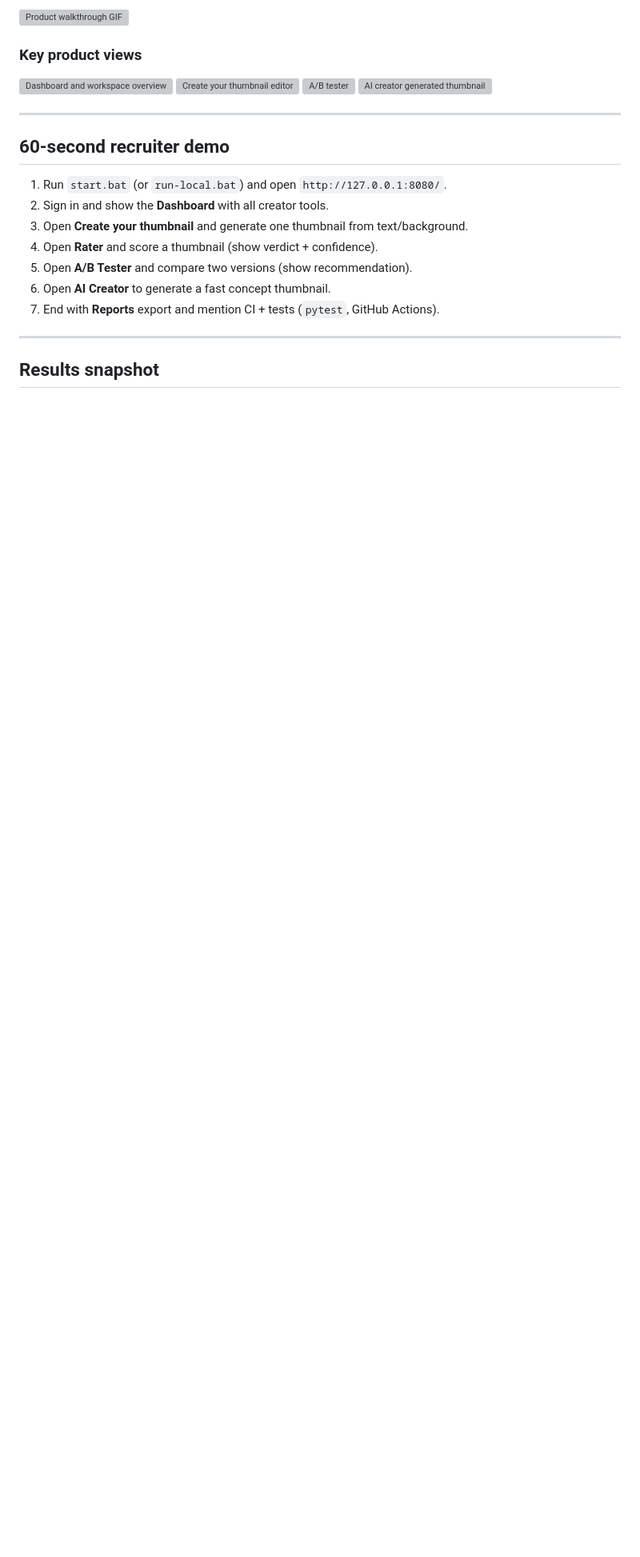
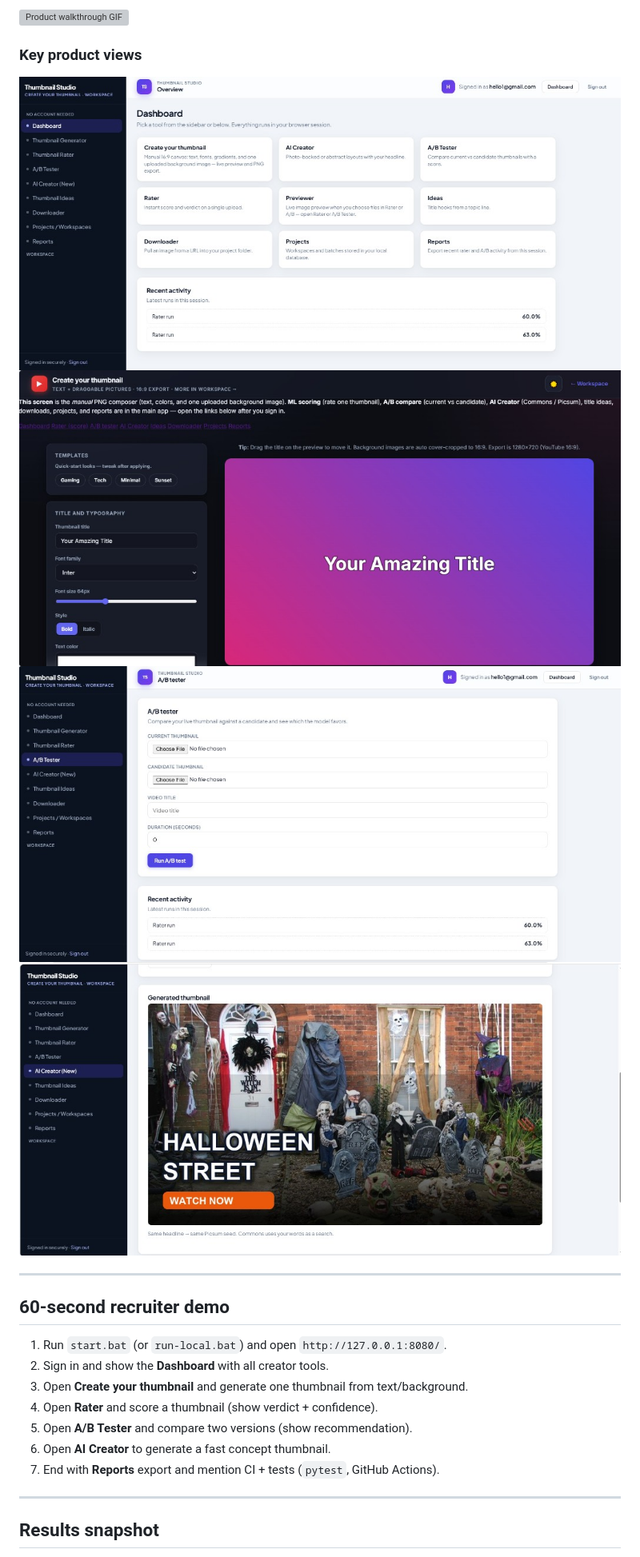
Before and after one commit to prekshaaggarwal/youtube-thumbnail-studio, a Markdown page: README.md, the part around the change. Shown at 80% size. GitHub-like rendering; pictures changed too: docs/screenshots/ab-test-result.png (added), docs/screenshots/ai-creator-output.png (added), docs/screenshots/create-thumbnail-editor.png (added); blank space fills up the shorter version; grey boxes are pictures that could not be loaded.

Commit message:
Fix README screenshot links and add local images
Made-with: Cursor

```diff
--- a/README.md
+++ b/README.md
@@ -53,10 +53,10 @@ If you see `ERR_CONNECTION_REFUSED`, the Flask process is not running—keep the
 ![Product walkthrough GIF](docs/screenshots/demo.gif)
 
 ### Key product views
-![Dashboard and workspace overview](assets/c__Users_hp_AppData_Roaming_Cursor_User_workspaceStorage_empty-window_images_image-d85347a5-9c53-4ed9-aec0-90b02ed3703a.png)
-![Create your thumbnail editor](assets/c__Users_hp_AppData_Roaming_Cursor_User_workspaceStorage_empty-window_images_image-5bf6a641-1e4c-4e4d-a810-796dd5b8f940.png)
-![A/B tester](assets/c__Users_hp_AppData_Roaming_Cursor_User_workspaceStorage_empty-window_images_image-a415c86c-7eda-4b8a-ba7f-30442ef812fb.png)
-![AI creator generated thumbnail](assets/c__Users_hp_AppData_Roaming_Cursor_User_workspaceStorage_empty-window_images_image-b0949d8e-792a-4dba-9be8-afa0d77abc73.png)
+![Dashboard and workspace overview](docs/screenshots/dashboard-overview.png)
+![Create your thumbnail editor](docs/screenshots/create-thumbnail-editor.png)
+![A/B tester](docs/screenshots/ab-test-result.png)
+![AI creator generated thumbnail](docs/screenshots/ai-creator-output.png)
 
 ---
 
```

▶ Problem statement
Each word of the data should be repeated exactly, and the pictures left out.

▶ Result for this task
Before and after one commit to prekshaaggarwal/youtube-thumbnail-studio, a Markdown page: README.md, the part around the change. Shown at 80% size. GitHub-like rendering; pictures changed too: docs/screenshots/ab-test-result.png (added), docs/screenshots/ai-creator-output.png (added), docs/screenshots/create-thumbnail-editor.png (added); blank space fills up the shorter version; grey boxes are pictures that could not be loaded.

Commit message:
Fix README screenshot links and add local images
Made-with: Cursor

```diff
--- a/README.md
+++ b/README.md
@@ -53,10 +53,10 @@ If you see `ERR_CONNECTION_REFUSED`, the Flask process is not running—keep the
 ![Product walkthrough GIF](docs/screenshots/demo.gif)
 
 ### Key product views
-![Dashboard and workspace overview](assets/c__Users_hp_AppData_Roaming_Cursor_User_workspaceStorage_empty-window_images_image-d85347a5-9c53-4ed9-aec0-90b02ed3703a.png)
-![Create your thumbnail editor](assets/c__Users_hp_AppData_Roaming_Cursor_User_workspaceStorage_empty-window_images_image-5bf6a641-1e4c-4e4d-a810-796dd5b8f940.png)
-![A/B tester](assets/c__Users_hp_AppData_Roaming_Cursor_User_workspaceStorage_empty-window_images_image-a415c86c-7eda-4b8a-ba7f-30442ef812fb.png)
-![AI creator generated thumbnail](assets/c__Users_hp_AppData_Roaming_Cursor_User_workspaceStorage_empty-window_images_image-b0949d8e-792a-4dba-9be8-afa0d77abc73.png)
+![Dashboard and workspace overview](docs/screenshots/dashboard-overview.png)
+![Create your thumbnail editor](docs/screenshots/create-thumbnail-editor.png)
+![A/B tester](docs/screenshots/ab-test-result.png)
+![AI creator generated thumbnail](docs/screenshots/ai-creator-output.png)
 
 ---
 
```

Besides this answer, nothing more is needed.